#### [Exercise inputs]
————
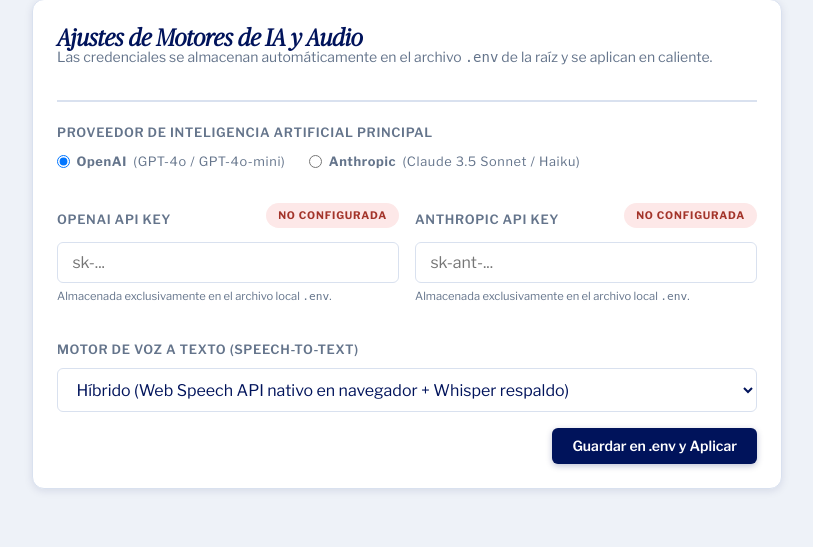
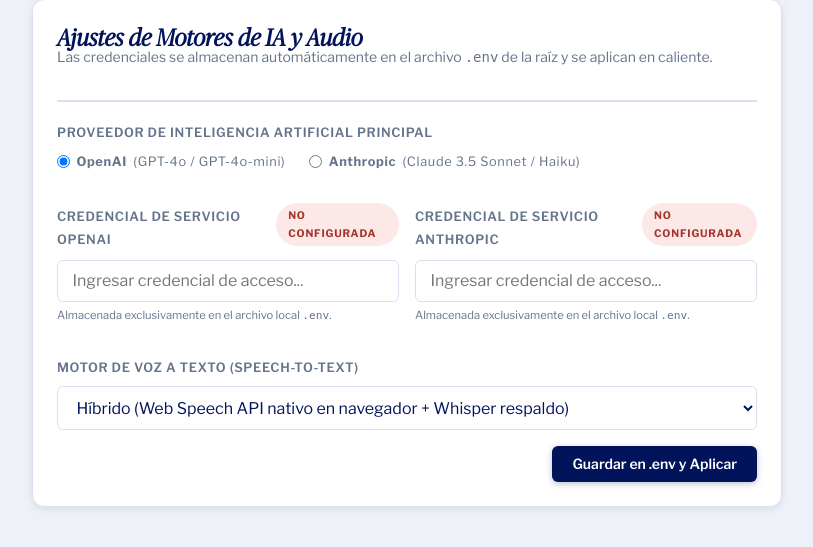
Before and after one commit to Juansotag/REIA, a FastAPI app: page /configuracion in a window 1280 px wide. Shown: the part 254-801 px from the top of the page, without its empty margins (233-1046 px from the left). Run offline with FastAPI, Linux system fonts and the light colour scheme; some libraries are stand-ins or nearby versions.

Commit message:
feat: implement STT service, configuration router, templates, and endpoint tests

```diff
--- a/app/routers/configuracion_router.py
+++ b/app/routers/configuracion_router.py
@@ -52,7 +52,7 @@ def guardar_configuracion(
     # Solo actualizar OpenAI si el usuario ingresó una nueva clave
     nueva_openai = openai_api_key.strip()
     if nueva_openai:
-        if nueva_openai.upper() in ["DELETE", "BORRAR", "ELIMINAR"]:
+        if nueva_openai.upper() in ["DELETE", "BORRAR", "ELIMINAR", "__BORRAR__", "CLEAR", "NONE"]:
             os.environ["OPENAI_API_KEY"] = ""
             try:
                 set_key(env_path, "OPENAI_API_KEY", "")
@@ -68,7 +68,7 @@ def guardar_configuracion(
     # Solo actualizar Anthropic si el usuario ingresó una nueva clave
     nueva_anthropic = anthropic_api_key.strip()
     if nueva_anthropic:
-        if nueva_anthropic.upper() in ["DELETE", "BORRAR", "ELIMINAR"]:
+        if nueva_anthropic.upper() in ["DELETE", "BORRAR", "ELIMINAR", "__BORRAR__", "CLEAR", "NONE"]:
             os.environ["ANTHROPIC_API_KEY"] = ""
             try:
                 set_key(env_path, "ANTHROPIC_API_KEY", "")
--- a/app/services/stt_service.py
+++ b/app/services/stt_service.py
@@ -13,7 +13,7 @@ class STTService:
     def transcribir_audio(audio_bytes: bytes, filename: str = "audio.webm") -> str:
         api_key = os.getenv("OPENAI_API_KEY", "")
         if not api_key:
-            return "Grabación procesada localmente (Configure OPENAI_API_KEY en .env para transcripción Whisper en backend)."
+            return "Grabación de audio recibida (procesamiento de voz en modo local activado)."
 
         try:
             from openai import OpenAI
--- a/templates/configuracion/index.html
+++ b/templates/configuracion/index.html
@@ -32,18 +32,18 @@
       </div>
     </div>
 
-    <!-- API Keys Protegidas -->
+    <!-- Credenciales Protegidas -->
     <div style="display: grid; grid-template-columns: repeat(auto-fit, minmax(280px, 1fr)); gap: 1rem;">
       <div class="form-group">
         <div style="display: flex; justify-content: space-between; align-items: center; margin-bottom: 0.35rem;">
-          <label style="margin: 0;">OpenAI API Key</label>
+          <label style="margin: 0;">Credencial de Servicio OpenAI</label>
           {% if openai_configurada %}
           <span class="resultado-badge acuerdo" style="font-size: 0.65rem;">Configurada ({{ openai_mask }})</span>
           {% else %}
           <span class="resultado-badge rechazo" style="font-size: 0.65rem;">No configurada</span>
           {% endif %}
         </div>
-        <input type="password" name="openai_api_key" value="" placeholder="{% if openai_configurada %}Dejar en blanco para conservar clave actual{% else %}sk-...{% endif %}" autocomplete="new-password">
+        <input type="password" name="openai_api_key" value="" placeholder="{% if openai_configurada %}Dejar en blanco para conservar clave actual{% else %}Ingresar credencial de acceso...{% endif %}" autocomplete="new-password">
         <div style="font-size: var(--fs-xs); color: var(--text-muted); margin-top: 0.25rem;">
           Almacenada exclusivamente en el archivo local <code>.env</code>.
         </div>
@@ -51,14 +51,14 @@
 
       <div class="form-group">
         <div style="display: flex; justify-content: space-between; align-items: center; margin-bottom: 0.35rem;">
-          <label style="margin: 0;">Anthropic API Key</label>
+          <label style="margin: 0;">Credencial de Servicio Anthropic</label>
           {% if anthropic_configurada %}
           <span class="resultado-badge acuerdo" style="font-size: 0.65rem;">Configurada ({{ anthropic_mask }})</span>
           {% else %}
           <span class="resultado-badge rechazo" style="font-size: 0.65rem;">No configurada</span>
           {% endif %}
         </div>
-        <input type="password" name="anthropic_api_key" value="" placeholder="{% if anthropic_configurada %}Dejar en blanco para conservar clave actual{% else %}sk-ant-...{% endif %}" autocomplete="new-password">
+        <input type="password" name="anthropic_api_key" value="" placeholder="{% if anthropic_configurada %}Dejar en blanco para conservar clave actual{% else %}Ingresar credencial de acceso...{% endif %}" autocomplete="new-password">
         <div style="font-size: var(--fs-xs); color: var(--text-muted); margin-top: 0.25rem;">
           Almacenada exclusivamente en el archivo local <code>.env</code>.
         </div>
```
Also changed, not shown: templates/landing.html (+4 -4 lines), tests/test_endpoints.py (+10 -2 lines).
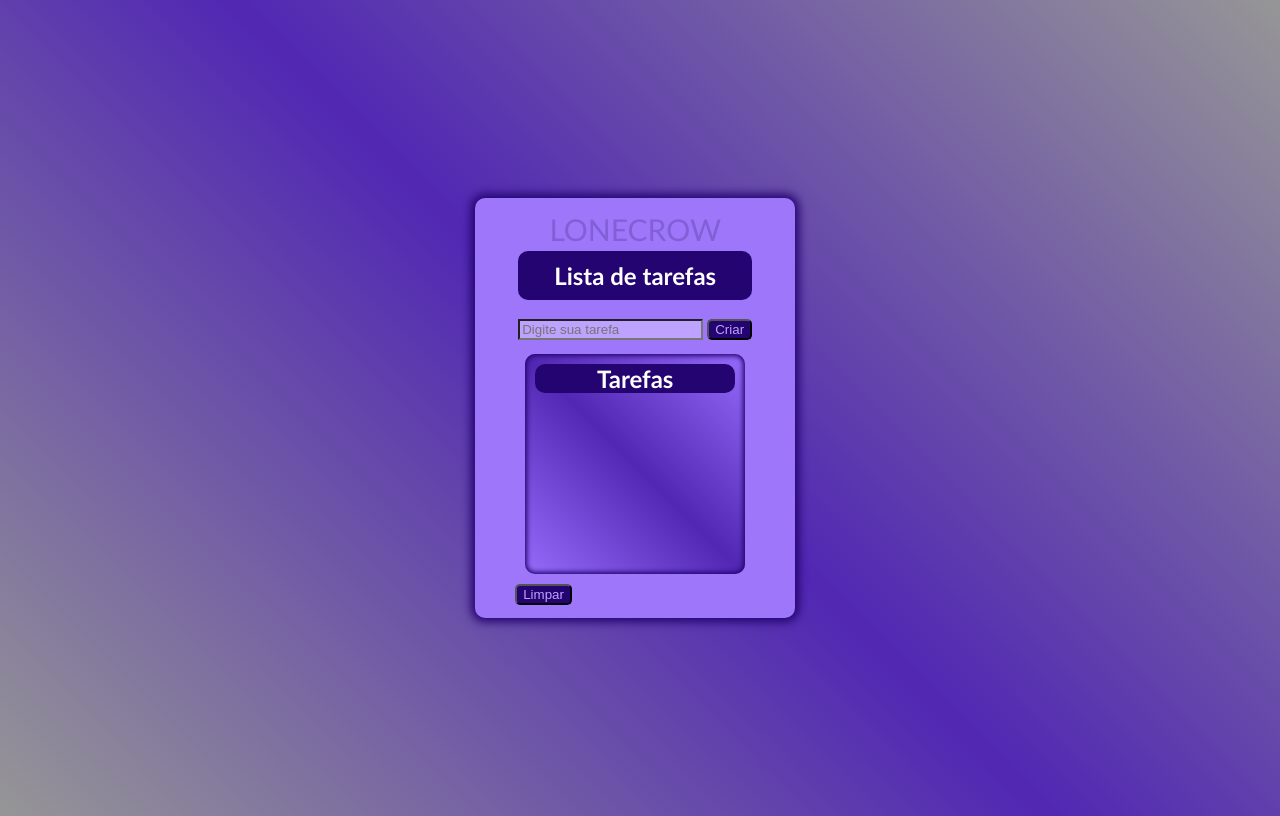
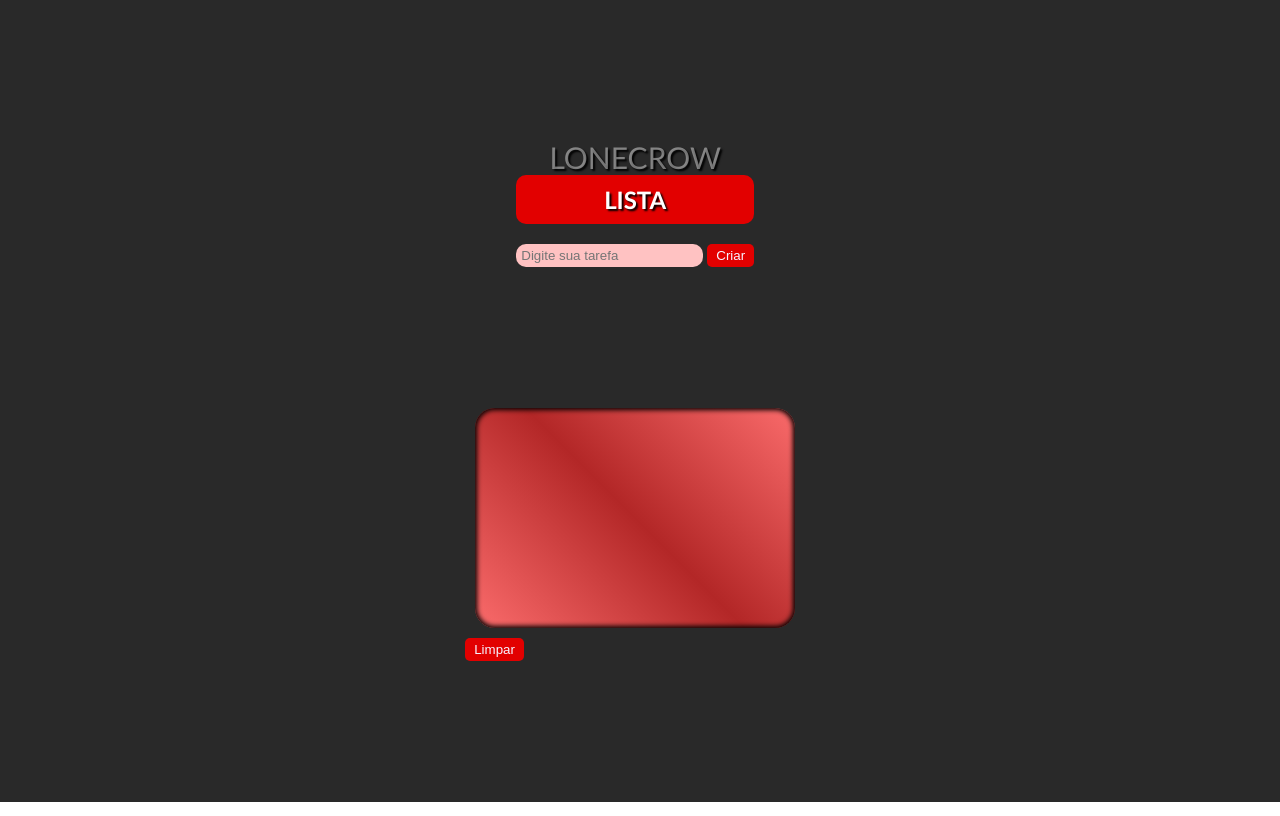
Before and after one commit to Lonecrow2/javascript, a plain HTML site: page Pessoal/exercicios/lista_de_tarefas/index.html in a window 1280 px wide. Drawn offline with Linux system fonts and the light colour scheme.

Commit message:
Mudanças de estilo, exclusão de h2

```diff
--- a/Pessoal/exercicios/lista_de_tarefas/index.html
+++ b/Pessoal/exercicios/lista_de_tarefas/index.html
@@ -7,16 +7,18 @@
     <link rel="stylesheet" href="style.css">
 </head>
 <body>
+
     <main>
-        <p id="lonecrow">LONECROW</p>
+
         <section>
-            <h1>Lista de tarefas</h1>
+            <p id="lonecrow">LONECROW</p>
+            <h1>LISTA</h1>
             <input type="text" name="input_t" id="input_t_id" placeholder="Digite sua tarefa" autocomplete="off" >
             <button onclick="gerar_t()" id="criar">Criar</button>
         </section>
         <section>
             <div id="lista_tarefas">
-                <h2>Tarefas</h2>
+
             </div>
             <button onclick="limpar()" id="limpar">Limpar</button>
         </section>
--- a/Pessoal/exercicios/lista_de_tarefas/style.css
+++ b/Pessoal/exercicios/lista_de_tarefas/style.css
@@ -5,7 +5,7 @@ body{
     justify-content: center;
     align-items: center;
     width: 98vw;
-    height: 100vh;
+    height: 98vh;
     background-image: linear-gradient(45deg, #969696,#5127b3,#969696);
 }
 
@@ -14,76 +14,78 @@ main{
     flex-flow: nowrap column;
     align-items: center;
     justify-content: space-evenly;
-    background-color: #9d76fa;
-    min-width: 300px;
-    height: 400px;
+    background-color: #292929;
+    min-width: 100vw;
+    height: 98vh;
     padding: 10px;
-    border-radius: 10px;
-    box-shadow: 0px 0px 10px 4px #240470;
 }
 
 h1{
     margin-top: 0px;
     color: #ffffff;
-    background-color: #240470;
+    text-shadow: 2px 2px 2px #000000;
+    background-color: #e20000;;
     padding: 10px;
     border-radius: 10px;
     text-align: center;
     font-family: 'Gill Sans', 'Gill Sans MT', Calibri, 'Trebuchet MS', sans-serif;
 }
 
-h2{
-    color: #ffffff;
-    background-color: #240470;
-    margin: 0px;
-    border-radius: 10px;
-    text-align: center;
-    font-family: 'Gill Sans', 'Gill Sans MT', Calibri, 'Trebuchet MS', sans-serif;
-}
 
 section > div{
     margin: 10px;
     padding: 10px;
-    min-width: 200px;
-    border-radius: 10px;
+    width: 80vw;
+    border-radius: 20px;
     height: 200px;
     overflow-y: auto;
-    box-shadow: inset 0px 0px 5px 2px #240470;
-    background-image: linear-gradient(45deg, #966bfa, #5127b3 ,#966bfa);
+    box-shadow: inset 0px 0px 5px 2px #000000;
+    background-image: linear-gradient(45deg, #fa6b6b, #b32727, #fa6b6b);
+    max-width: 300px;
+    word-wrap: break-word;
+    overflow-wrap: break-word;
+    white-space: normal;
 }
 
+
+
 #lonecrow{
-    color: #14004131;
+    text-align: center;
     margin: 0px;
+    color: #ffffff71;
     font-family: 'Gill Sans', 'Gill Sans MT', Calibri, 'Trebuchet MS', sans-serif;
     font-size: 30px;
+    text-shadow: 2px 2px 2px #000000;
 }
 
 .parag_t{
-
     font-family: Arial, Helvetica, sans-serif;
     font-weight: bold;
-    background-color: #3500b1;
+    background-color: #a00000;;
     padding: 4px;
     border-radius: 5px;
-    color: #e4d8ff;
+    color: #ffffff;
     text-shadow: 1px 1px 2px black;
     margin: 2px;
 }
 
 #criar{
     border-radius: 5px;
-    color: #bea2ff;
-    background-color: #240470;
+    color: #f7f3ff;
+    background-color: #e20000;
+    border: solid transparent;
 }
 
 #limpar{
     border-radius: 5px;
-    color: #bea2ff;
-    background-color: #240470;
+    color: #f7f3ff;
+    background-color: #e20000;
+    border: solid transparent;
 }
 
 #input_t_id{
-    color: #130041;
-    background-color: #bea2ff;
+    border-radius: 10px;
+    color: #000000;
+    border: solid transparent;
+    background-color: #ffc2c2;
 }
```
————
#### [Task to complete]
Wherever the word "height" appears in a line of the data, copy that line.

#### [Task answer]
-    height: 100vh;
+    height: 98vh;
-    height: 400px;
+    height: 98vh;
     height: 200px;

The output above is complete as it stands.